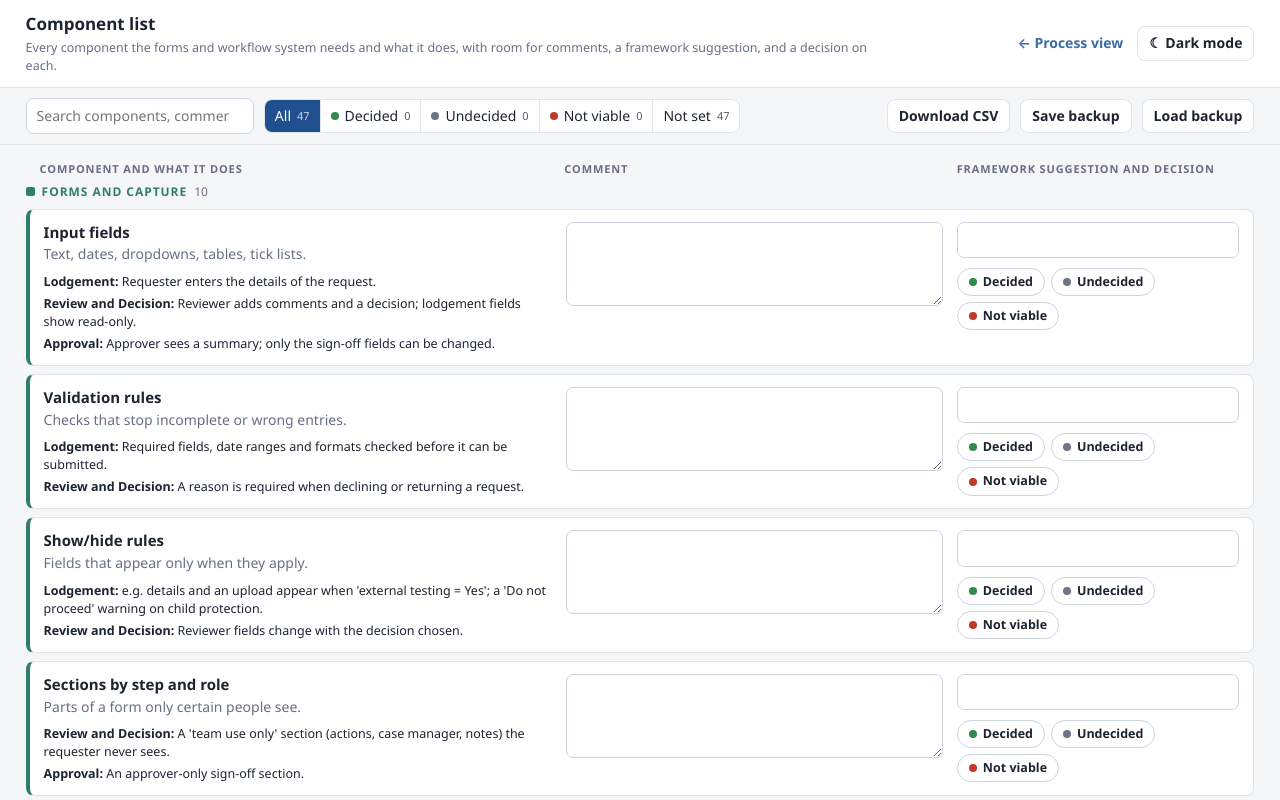
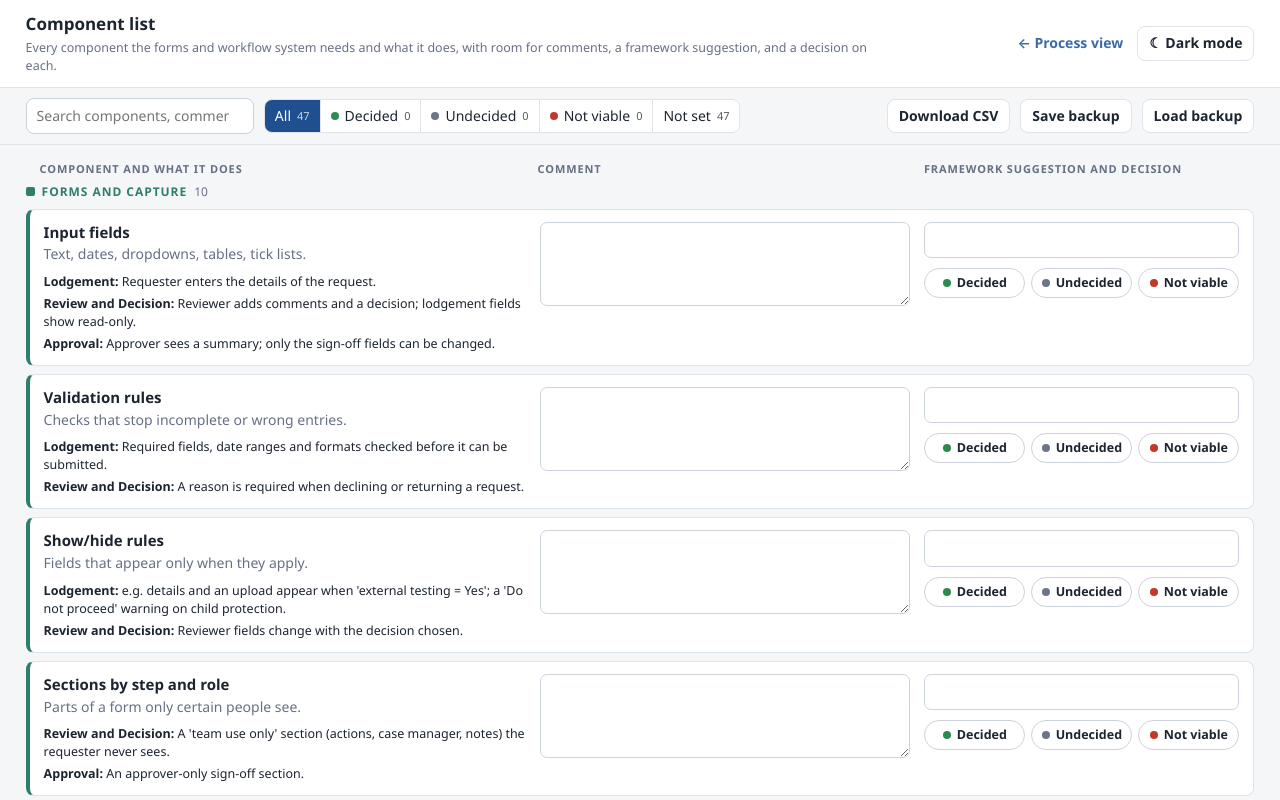
Before and after one commit to NovNoir/tascflow, a plain HTML site: page components.html in a window 1280 px wide. Shown: the top 800 px of the page. Drawn offline with Linux system fonts and the light colour scheme.

Commit message:
Component list: decision buttons in an even row
Co-Authored-By: Claude Opus 5.5 <noreply@anthropic.com>

```diff
--- a/components.html
+++ b/components.html
@@ -63,7 +63,7 @@
   :focus-visible { outline: 2px solid var(--hl); outline-offset: 2px; }
 
   main { max-width: 1280px; margin: 0 auto; padding: 16px max(16px, 2vw) 60px; }
-  .colhead, .row { display: grid; grid-template-columns: minmax(0, 1.35fr) minmax(0, 1fr) minmax(0, .75fr); gap: 14px; }
+  .colhead, .row { display: grid; grid-template-columns: minmax(0, 1.3fr) minmax(0, 1fr) minmax(0, .85fr); gap: 14px; }
   .colhead { font-size: 11px; letter-spacing: .08em; text-transform: uppercase; color: var(--muted); font-weight: 700; padding: 0 14px 6px; }
   section.cat { margin-bottom: 22px; }
   section.cat h2 { font-size: 12px; letter-spacing: .08em; text-transform: uppercase; margin: 0 0 8px; display: flex; align-items: center; gap: 7px; }
@@ -84,8 +84,8 @@
   textarea { min-height: 84px; resize: vertical; line-height: 1.4; }
   .side { display: flex; flex-direction: column; gap: 10px; }
 
-  .choices { display: flex; flex-wrap: wrap; gap: 6px; }
-  .choice { border: 1px solid var(--field-line); background: var(--field); border-radius: 999px; padding: 4px 11px; cursor: pointer; font-size: 12.5px; font-weight: 600; display: inline-flex; align-items: center; gap: 6px; }
+  .choices { display: grid; grid-template-columns: repeat(3, minmax(0, 1fr)); gap: 6px; }
+  .choice { border: 1px solid var(--field-line); background: var(--field); border-radius: 999px; padding: 5px 6px; cursor: pointer; font-size: 12.5px; font-weight: 600; display: flex; align-items: center; justify-content: center; gap: 6px; white-space: nowrap; min-width: 0; }
   .choice:hover { border-color: var(--muted); }
   .choice[data-value="decided"] .dot   { background: var(--decided); }
   .choice[data-value="undecided"] .dot { background: var(--undecided); }
@@ -104,6 +104,8 @@
     .row { grid-template-columns: 1fr; }
     label.f { display: block; }
   }
+  /* Mid-width screens: the three buttons get narrow, so drop the dots and keep the words. */
+  @media (min-width: 821px) and (max-width: 1150px) { .choice .dot { display: none; } .choice { font-size: 12px; } }
   @media (prefers-reduced-motion: reduce) { .row { transition: none; } }
   @media print {
     .toolbar, .back { display: none; }
```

#### EXERCISE
Aside from its pictures, the listing must be given again in full, exactly as it appears.

#### WRITTEN RESPONSE
Before and after one commit to NovNoir/tascflow, a plain HTML site: page components.html in a window 1280 px wide. Shown: the top 800 px of the page. Drawn offline with Linux system fonts and the light colour scheme.

Commit message:
Component list: decision buttons in an even row
Co-Authored-By: Claude Opus 5.5 <noreply@anthropic.com>

```diff
--- a/components.html
+++ b/components.html
@@ -63,7 +63,7 @@
   :focus-visible { outline: 2px solid var(--hl); outline-offset: 2px; }
 
   main { max-width: 1280px; margin: 0 auto; padding: 16px max(16px, 2vw) 60px; }
-  .colhead, .row { display: grid; grid-template-columns: minmax(0, 1.35fr) minmax(0, 1fr) minmax(0, .75fr); gap: 14px; }
+  .colhead, .row { display: grid; grid-template-columns: minmax(0, 1.3fr) minmax(0, 1fr) minmax(0, .85fr); gap: 14px; }
   .colhead { font-size: 11px; letter-spacing: .08em; text-transform: uppercase; color: var(--muted); font-weight: 700; padding: 0 14px 6px; }
   section.cat { margin-bottom: 22px; }
   section.cat h2 { font-size: 12px; letter-spacing: .08em; text-transform: uppercase; margin: 0 0 8px; display: flex; align-items: center; gap: 7px; }
@@ -84,8 +84,8 @@
   textarea { min-height: 84px; resize: vertical; line-height: 1.4; }
   .side { display: flex; flex-direction: column; gap: 10px; }
 
-  .choices { display: flex; flex-wrap: wrap; gap: 6px; }
-  .choice { border: 1px solid var(--field-line); background: var(--field); border-radius: 999px; padding: 4px 11px; cursor: pointer; font-size: 12.5px; font-weight: 600; display: inline-flex; align-items: center; gap: 6px; }
+  .choices { display: grid; grid-template-columns: repeat(3, minmax(0, 1fr)); gap: 6px; }
+  .choice { border: 1px solid var(--field-line); background: var(--field); border-radius: 999px; padding: 5px 6px; cursor: pointer; font-size: 12.5px; font-weight: 600; display: flex; align-items: center; justify-content: center; gap: 6px; white-space: nowrap; min-width: 0; }
   .choice:hover { border-color: var(--muted); }
   .choice[data-value="decided"] .dot   { background: var(--decided); }
   .choice[data-value="undecided"] .dot { background: var(--undecided); }
@@ -104,6 +104,8 @@
     .row { grid-template-columns: 1fr; }
     label.f { display: block; }
   }
+  /* Mid-width screens: the three buttons get narrow, so drop the dots and keep the words. */
+  @media (min-width: 821px) and (max-width: 1150px) { .choice .dot { display: none; } .choice { font-size: 12px; } }
   @media (prefers-reduced-motion: reduce) { .row { transition: none; } }
   @media print {
     .toolbar, .back { display: none; }
```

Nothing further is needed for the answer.